[Records supplied — start]

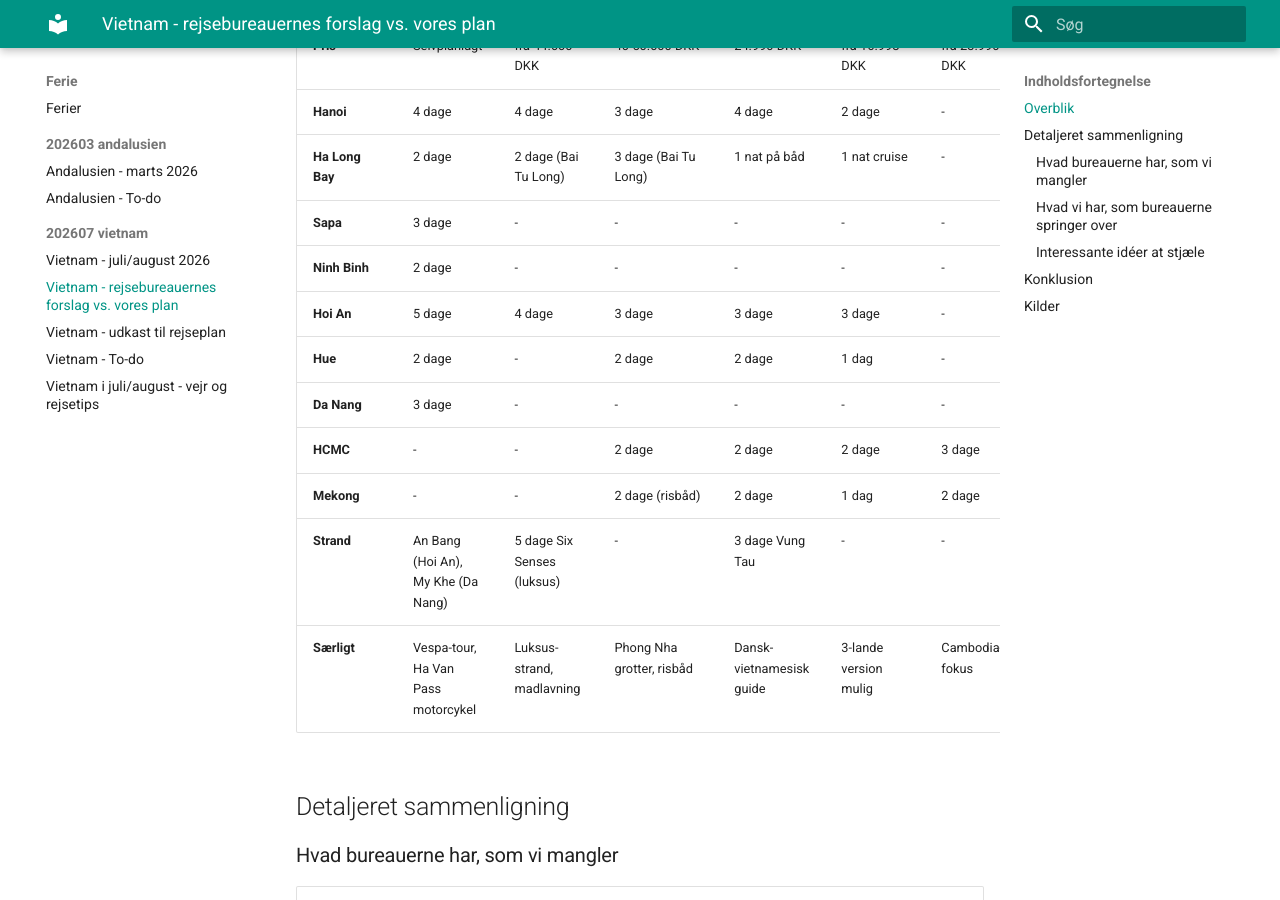
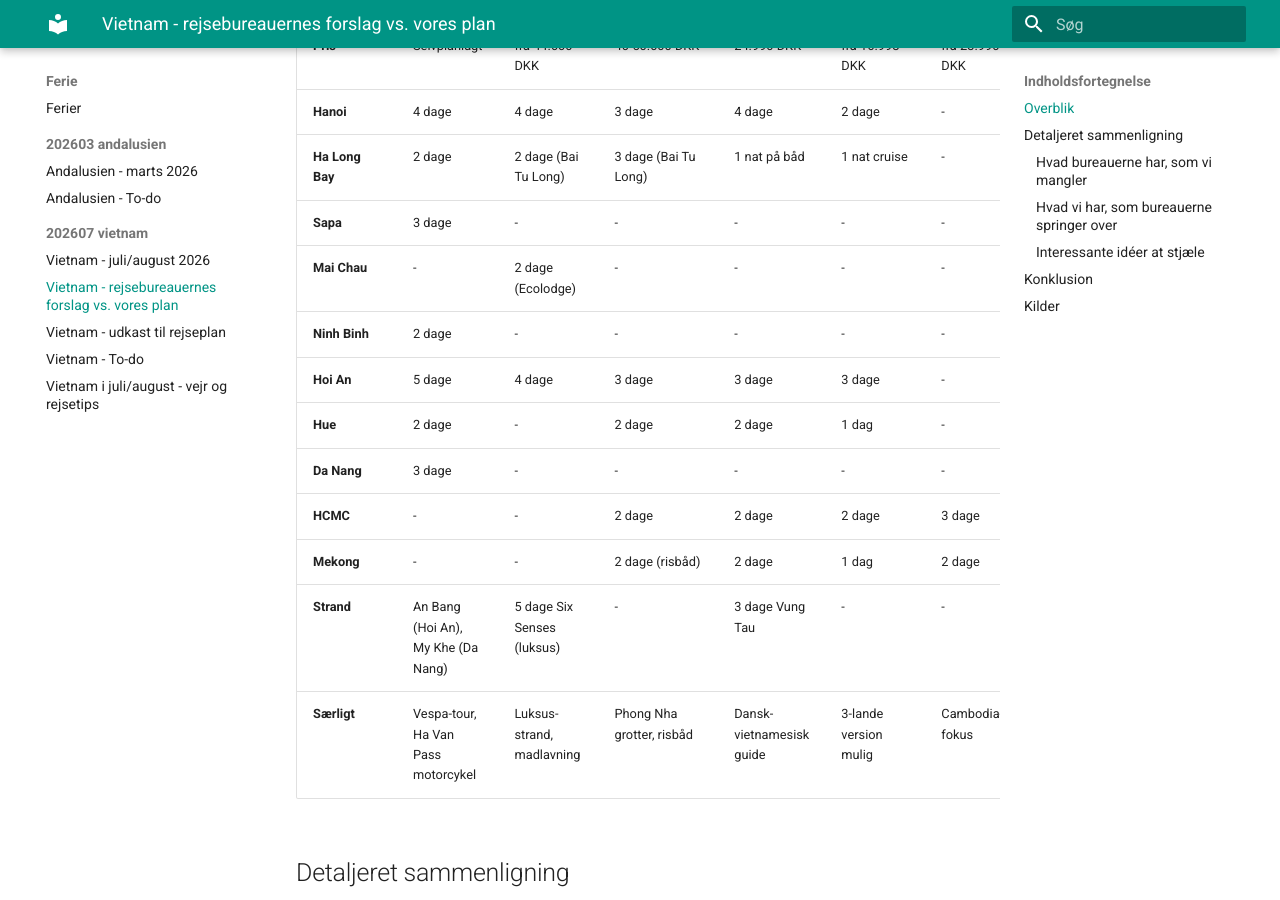
Before and after one commit to larsgam/Ferie, an MkDocs documentation site: the page built from docs/202607-vietnam/rejsebureauer-sammenligning.md, in a window 1280 px wide and 900 px high, scrolled down 662 px. Built offline with MkDocs 1.6.1 and Material for MkDocs 9.7.7, drawn with Linux system fonts in a browser that asks for light colours.

Commit message:
Add Mai Chau row to agency comparison table
Nyhavn Sommer includes 2 days in Mai Chau Valley (Ecolodge).

Co-Authored-By: Claude Opus 4.6 <noreply@anthropic.com>

```diff
--- a/docs/202607-vietnam/rejsebureauer-sammenligning.md
+++ b/docs/202607-vietnam/rejsebureauer-sammenligning.md
@@ -14,6 +14,7 @@
 | **Hanoi** | 4 dage | 4 dage | 3 dage | 4 dage | 2 dage | - |
 | **Ha Long Bay** | 2 dage | 2 dage (Bai Tu Long) | 3 dage (Bai Tu Long) | 1 nat på båd | 1 nat cruise | - |
 | **Sapa** | 3 dage | - | - | - | - | - |
+| **Mai Chau** | - | 2 dage (Ecolodge) | - | - | - | - |
 | **Ninh Binh** | 2 dage | - | - | - | - | - |
 | **Hoi An** | 5 dage | 4 dage | 3 dage | 3 dage | 3 dage | - |
 | **Hue** | 2 dage | - | 2 dage | 2 dage | 1 dag | - |
```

[Records supplied — finish]

▸ Exercise goal
Without including any pictures, return every line of the records exactly.

▸ Response area
Before and after one commit to larsgam/Ferie, an MkDocs documentation site: the page built from docs/202607-vietnam/rejsebureauer-sammenligning.md, in a window 1280 px wide and 900 px high, scrolled down 662 px. Built offline with MkDocs 1.6.1 and Material for MkDocs 9.7.7, drawn with Linux system fonts in a browser that asks for light colours.

Commit message:
Add Mai Chau row to agency comparison table
Nyhavn Sommer includes 2 days in Mai Chau Valley (Ecolodge).

Co-Authored-By: Claude Opus 4.6 <noreply@anthropic.com>

```diff
--- a/docs/202607-vietnam/rejsebureauer-sammenligning.md
+++ b/docs/202607-vietnam/rejsebureauer-sammenligning.md
@@ -14,6 +14,7 @@
 | **Hanoi** | 4 dage | 4 dage | 3 dage | 4 dage | 2 dage | - |
 | **Ha Long Bay** | 2 dage | 2 dage (Bai Tu Long) | 3 dage (Bai Tu Long) | 1 nat på båd | 1 nat cruise | - |
 | **Sapa** | 3 dage | - | - | - | - | - |
+| **Mai Chau** | - | 2 dage (Ecolodge) | - | - | - | - |
 | **Ninh Binh** | 2 dage | - | - | - | - | - |
 | **Hoi An** | 5 dage | 4 dage | 3 dage | 3 dage | 3 dage | - |
 | **Hue** | 2 dage | - | 2 dage | 2 dage | 1 dag | - |
```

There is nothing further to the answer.